Confirming the diagnosis
This diagnosis is typically made based on laboratory findings (high ferritin levels and HFE gene mutations). The SOP definition requires either clinical manifestations or documented iron overload to be present, rather than just the genetic abnormality.
The relevant medical specialist is a gasteroenterologist, hepatologist or haematologist.
Additional diagnoses covered by SOP
Conditions not covered by SOP
- Genetic abnormalities associated with haemochromatosis but without iron overload/ clinically apparent disease.
- Secondary (non-genetic) iron overload
# non-SOP condition
Although this is a genetic disorder, the condition typically does not come to attention until after age 40 in males and after menopause in females. This is because clinical manifestations from iron overload take time to become apparent. Symptoms tend to be non specific (fatigue, joint pain, symptoms of liver disease). The condition may be detected earlier in asymptomatic individuals, particularly if there is a family history and genetic testing has been undertaken, or because testing for iron levels has been undertaken.
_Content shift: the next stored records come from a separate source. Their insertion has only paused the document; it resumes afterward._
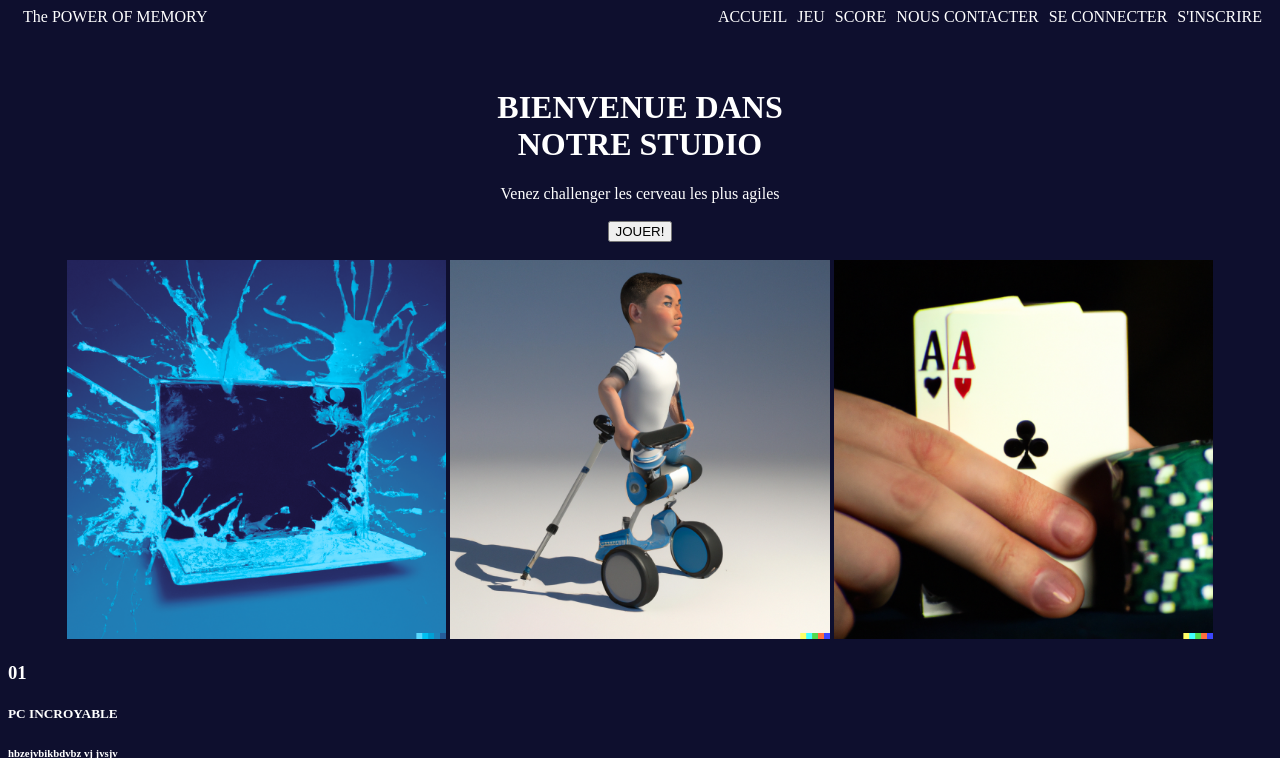
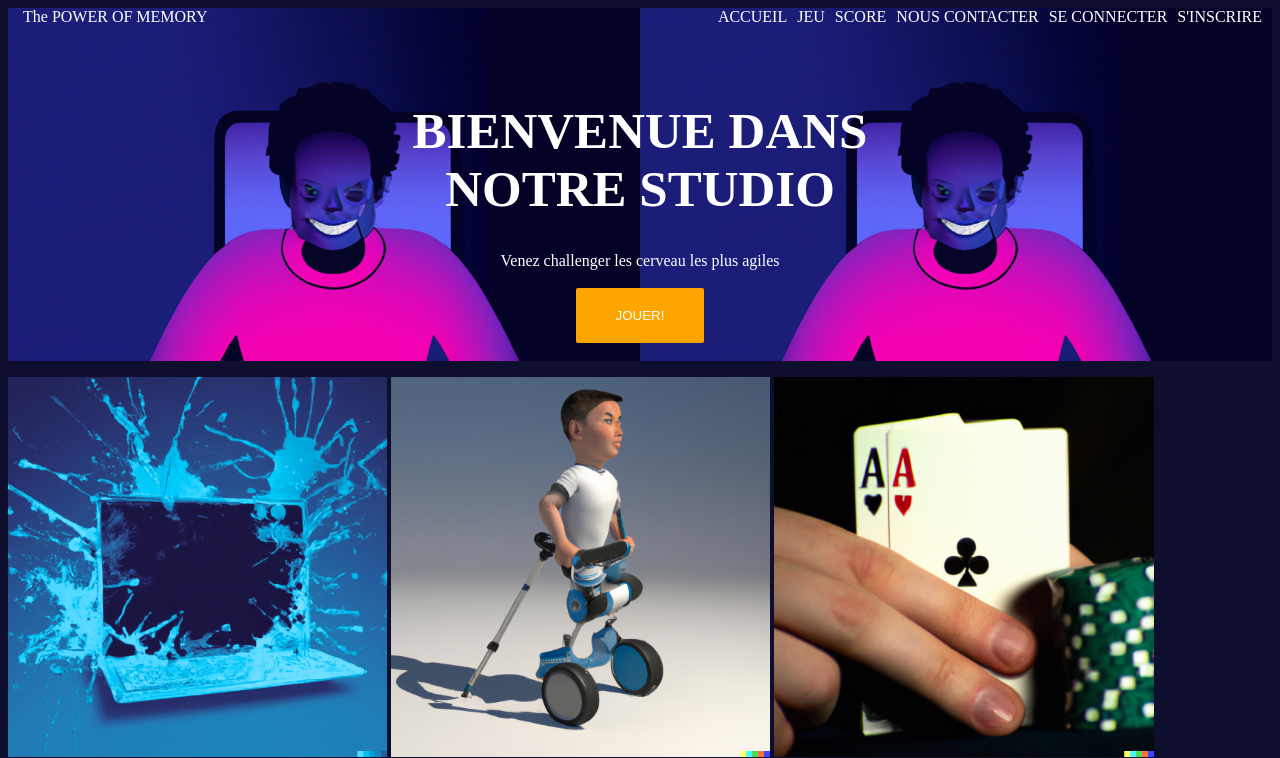
Before and after one commit to rinrina01/MEMORY, a PHP site: page / in a window 1280 px wide. Shown: the top 758 px of the page. Run offline with PHP 8.4, Linux system fonts and the light colour scheme.

Commit message:
page avec css

```diff
--- a/ASSETS/contact.css
+++ b/ASSETS/contact.css
@@ -29,7 +29,26 @@ a{
 }
 
 a:hover{
-    background-color: rgba(255, 255, 0, 0.2);
-    font-size: 20px;
+    background-color: rgba(88, 139, 207, 0.25);
 
 }
+button{
+    background-color: orange;
+    padding: 20px;
+    padding-left: 40px;
+    padding-right: 40px;
+    color: white;
+    border-radius: 2px;
+    border: none;
+}
+
+.titre{
+    font-size: 51px;
+}
+
+#top_image{
+    background-image:
+    url("../ASSETS/IMAGES/homme_content.png");
+    background-size: 50%;
+    ù
+}
--- a/index.html
+++ b/index.html
@@ -8,7 +8,9 @@
 	</head>
 
 	<body>
+		<div id ="top_image">
 		<header>
+
             <div id="top-header">
             <a class="" style="float:left;margin-left: 15px;">The POWER OF MEMORY</P>
                 <!-- Navigation Menu -->
@@ -27,8 +29,8 @@
 
         <h1 class="titre" align="center"> BIENVENUE DANS<br> NOTRE STUDIO </br></h1>
 		<p align="center"> Venez challenger les cerveau les plus agiles <!DOCTYPE html>
-
 			<br><br><button>JOUER!</button></br></br>
+		</div>
 
 		<img  src="ASSETS/IMAGES/pc.png" height="200" width="264">
 		<img src="ASSETS/IMAGES/trottinette.png" alt="TETRAPL2GIQUE QUI MARCHE" height="200" width="132">
```
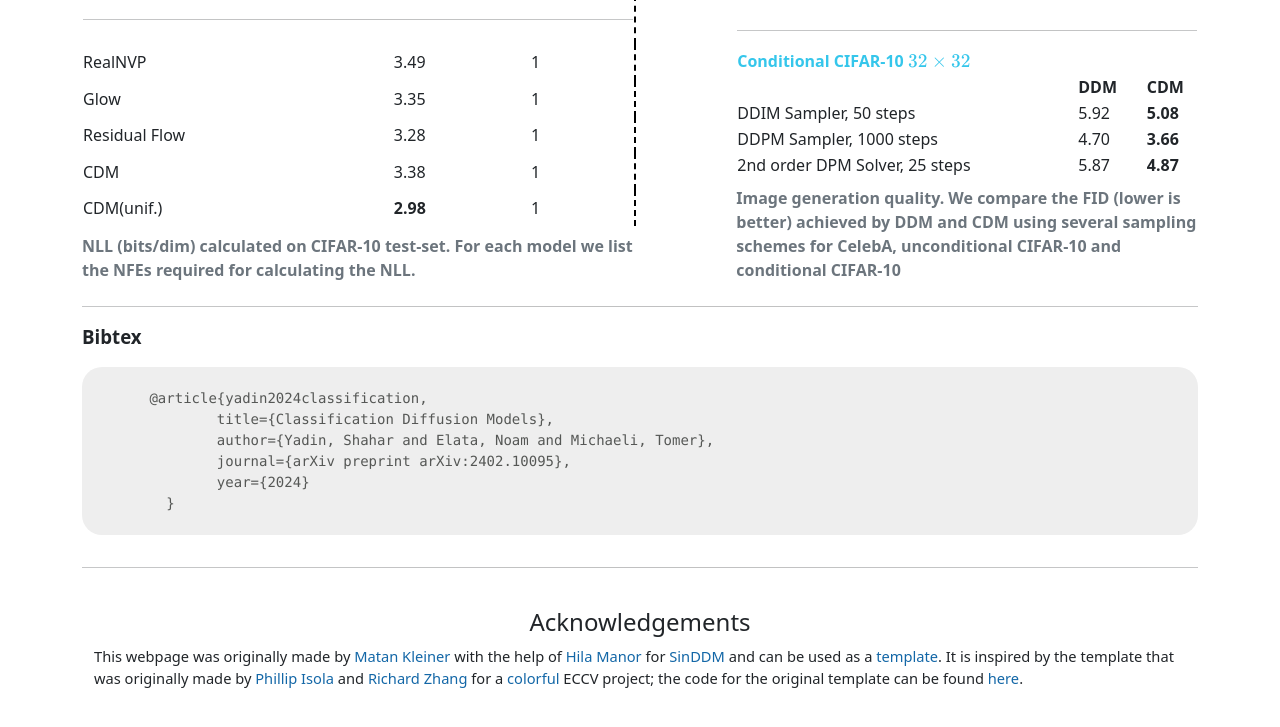
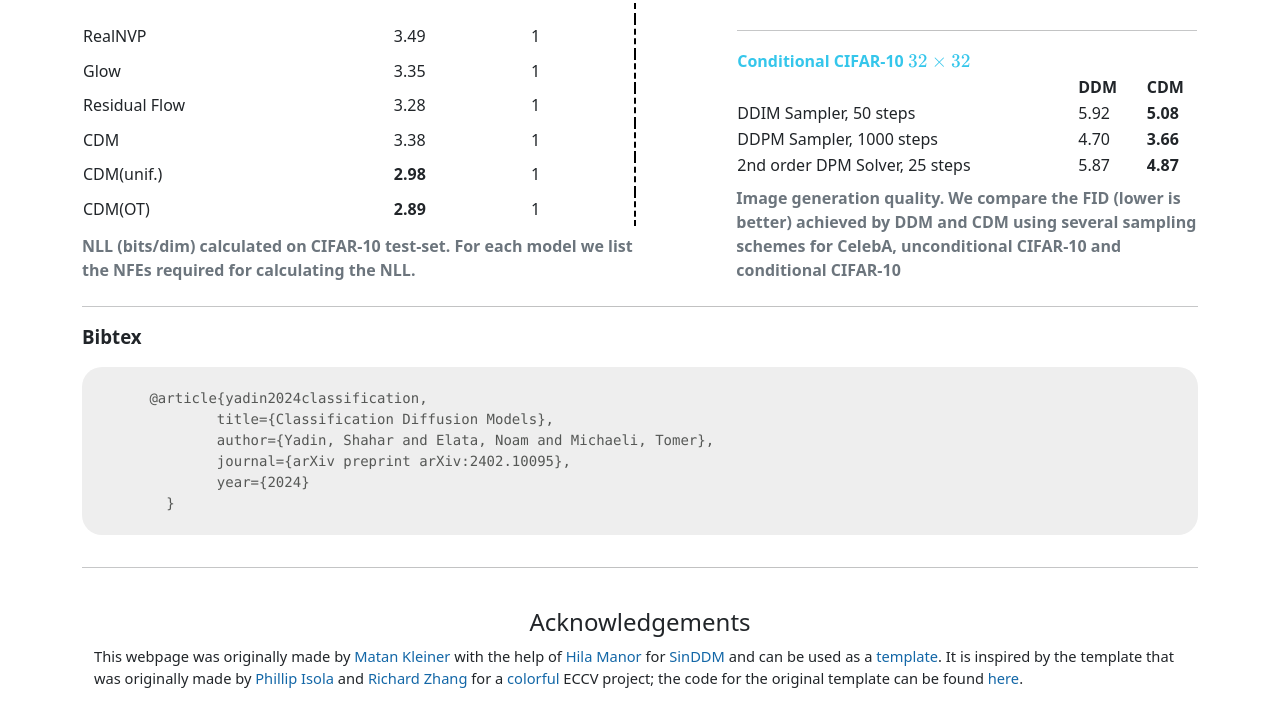
Before and after one commit to shaharYadin/shaharYadin.github.io, a plain HTML site: page CDM/index.html in a window 1280 px wide. Shown: the part 2299-3026 px from the top of the page. Drawn offline with nearby package versions, Linux system fonts and the light colour scheme; some packages are replaced by stand-ins of ours; some icons are missing.

Commit message:
Update index.html

```diff
--- a/CDM/index.html
+++ b/CDM/index.html
@@ -252,6 +252,11 @@
 					<td><strong>2.98</strong></td>
 					<td>1</td>
 					</tr>
+					<tr>
+					<td>CDM(OT)</td>
+					<td><strong>2.89</strong></td>
+					<td>1</td>
+					</tr>
 				</table>
 
 				<!-- Second Table -->
```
Clinical onset will be when there is first evidence of iron overload in organs or relevant symptoms or signs of iron-related dysfunction (and not at birth or when a relevant genetic abnormality is first identified). The SOP only has factors for clinical worsening.
Worsening would generally take the form of an increase in iron overload or organ damage above that which would occur in the normal course of the disease (and with appopriate treatment). The mainstay of treatment is removal of excess iron via phlebotomy (removal of blood).